Although Allen kept his hopes alive on his table with breaks of 54 and 40 in the opening frame, Wilson took the next two to gain a measure of revenge for losing to the Co Antrim man in the final of The Masters in January.

Wilson, who had lost in the quarter-finals in each of the last two years, said: "I definitely wouldn't say it was the biggest win of my career, (but) it's up there. It was always a goal of mine to reach the one-table set-up and I just can't wait to get out there and experience it."

Elsewhere, Barry Hawkins also booked his place in the last four of at the Crucible with ruthless demolition of Ding Junhui.

Hawkins will now face two-time world champion Mark Williams in the next round after the Welshman claimed a 13-8 victory over Ali Carter, who knocked Ronnie O'Sullivan out earlier in the competition.

Hawkins thrashed the Chinese third seed 13-5 to make the semi-finals. Hawkins took an 11-5 lead into the final session in Sheffield and Hawkins swiftly won the two frames he needed against a woefully out-of-sorts Ding, finishing the surprisingly one-sided contest in style with a break of 117.

Hawkins, who has reached the semi-finals or better in five of the last six years, said: "I'm in the semis but there's still such a long way to go and there's still some great players in.

"I'm not getting too excited, I've been here before and I know what it's like to go out there and play terrible, so it can happen at any time.

"I'm obviously over the moon to get through and I thought I played pretty well.

"I thought I punished him every time he made a mistake and when someone's doing that against you, it's easy to start to missing a few and I managed to keep him under a bit of pressure because he hadn't been until then."

Irish Independent

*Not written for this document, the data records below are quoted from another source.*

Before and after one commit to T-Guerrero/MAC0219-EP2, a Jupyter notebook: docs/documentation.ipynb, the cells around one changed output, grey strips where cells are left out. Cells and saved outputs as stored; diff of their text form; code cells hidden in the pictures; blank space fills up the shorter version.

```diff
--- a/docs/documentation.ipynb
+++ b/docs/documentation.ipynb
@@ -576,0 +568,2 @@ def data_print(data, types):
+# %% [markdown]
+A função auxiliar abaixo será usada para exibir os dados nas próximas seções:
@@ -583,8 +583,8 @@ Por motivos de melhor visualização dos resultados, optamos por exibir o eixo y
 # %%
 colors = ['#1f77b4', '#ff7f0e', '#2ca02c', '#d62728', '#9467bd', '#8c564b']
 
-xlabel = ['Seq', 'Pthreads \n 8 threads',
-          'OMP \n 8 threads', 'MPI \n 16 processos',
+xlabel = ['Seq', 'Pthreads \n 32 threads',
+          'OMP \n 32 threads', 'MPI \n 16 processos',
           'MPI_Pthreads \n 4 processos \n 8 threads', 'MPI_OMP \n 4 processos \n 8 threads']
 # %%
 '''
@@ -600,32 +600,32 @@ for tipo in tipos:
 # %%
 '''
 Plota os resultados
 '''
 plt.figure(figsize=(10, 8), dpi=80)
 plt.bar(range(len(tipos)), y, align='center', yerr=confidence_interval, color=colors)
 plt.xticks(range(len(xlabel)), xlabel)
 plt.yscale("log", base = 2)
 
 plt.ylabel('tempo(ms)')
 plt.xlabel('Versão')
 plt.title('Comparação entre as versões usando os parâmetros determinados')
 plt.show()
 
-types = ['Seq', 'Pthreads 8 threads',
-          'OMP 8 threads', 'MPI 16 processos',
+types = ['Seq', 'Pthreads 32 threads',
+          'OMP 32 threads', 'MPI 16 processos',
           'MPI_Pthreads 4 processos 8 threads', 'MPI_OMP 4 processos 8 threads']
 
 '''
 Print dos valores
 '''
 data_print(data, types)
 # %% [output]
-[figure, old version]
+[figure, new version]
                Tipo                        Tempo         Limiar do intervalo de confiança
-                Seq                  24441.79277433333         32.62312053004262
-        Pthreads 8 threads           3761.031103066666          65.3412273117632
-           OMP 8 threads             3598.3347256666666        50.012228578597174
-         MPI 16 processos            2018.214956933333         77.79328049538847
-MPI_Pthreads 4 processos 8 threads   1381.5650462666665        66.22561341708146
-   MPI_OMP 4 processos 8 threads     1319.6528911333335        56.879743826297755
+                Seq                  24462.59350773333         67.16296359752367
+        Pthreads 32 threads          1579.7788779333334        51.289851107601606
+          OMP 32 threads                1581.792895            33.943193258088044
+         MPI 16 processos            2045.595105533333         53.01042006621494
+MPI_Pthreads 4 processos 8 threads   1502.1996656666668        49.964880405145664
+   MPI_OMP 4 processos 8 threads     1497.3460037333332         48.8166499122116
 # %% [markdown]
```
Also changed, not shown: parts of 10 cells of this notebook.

The Left Wing: Why Irish fans shouldn't lose faith and how Joe Schmidt can turn things around for the World Cup

In association with Aldi

Editor's Choice

Also in Sport